→ Aim of the task
A complete response lists each line of the data below that includes the word "Anmeldung".
= Beginning of Section =
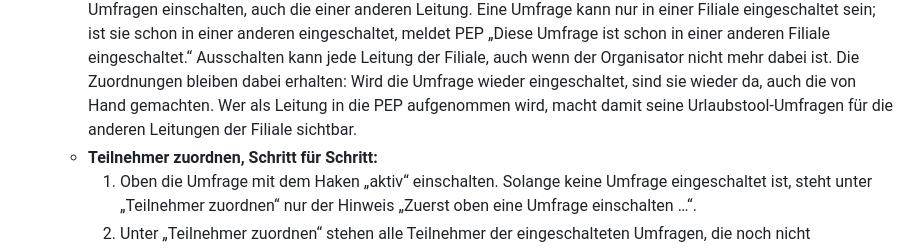
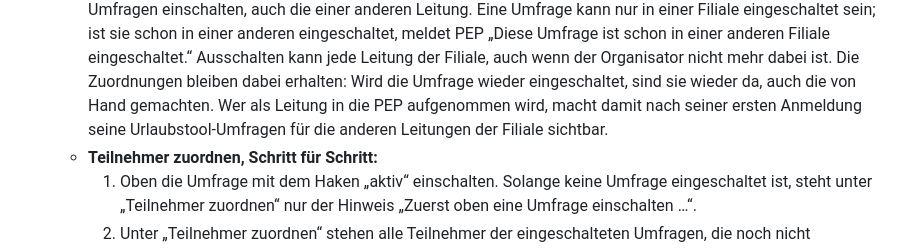
Before and after one commit to Urlaub2027/pep, a Markdown page: ANLEITUNG.md, the part around the change. Drawn GitHub-style.

Commit message:
Anleitung: Umfragen anderer Leitungen erst nach deren erster Anmeldung
Co-Authored-By: Claude Opus 5.5 <noreply@anthropic.com>

```diff
--- a/ANLEITUNG.md
+++ b/ANLEITUNG.md
@@ -191,8 +191,8 @@ sofort gespeichert. So steht die Reihenfolge auch im Einsatzplan und im Ausdruck
     kann jede Leitung der Filiale, auch wenn der Organisator nicht mehr dabei ist.
     Die Zuordnungen bleiben dabei erhalten: Wird die Umfrage wieder eingeschaltet, sind
     sie wieder da, auch die von Hand gemachten.
-    Wer als Leitung in die PEP aufgenommen wird, macht damit seine
-    Urlaubstool-Umfragen für die anderen Leitungen der Filiale sichtbar.
+    Wer als Leitung in die PEP aufgenommen wird, macht damit nach seiner ersten
+    Anmeldung seine Urlaubstool-Umfragen für die anderen Leitungen der Filiale sichtbar.
   - **Teilnehmer zuordnen, Schritt für Schritt:**
     1. Oben die Umfrage mit dem Haken „aktiv“ einschalten. Solange keine Umfrage
        eingeschaltet ist, steht unter „Teilnehmer zuordnen“ nur der Hinweis
```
= End of Section =
→ Solution to this exercise
Anleitung: Umfragen anderer Leitungen erst nach deren erster Anmeldung
+    Anmeldung seine Urlaubstool-Umfragen für die anderen Leitungen der Filiale sichtbar.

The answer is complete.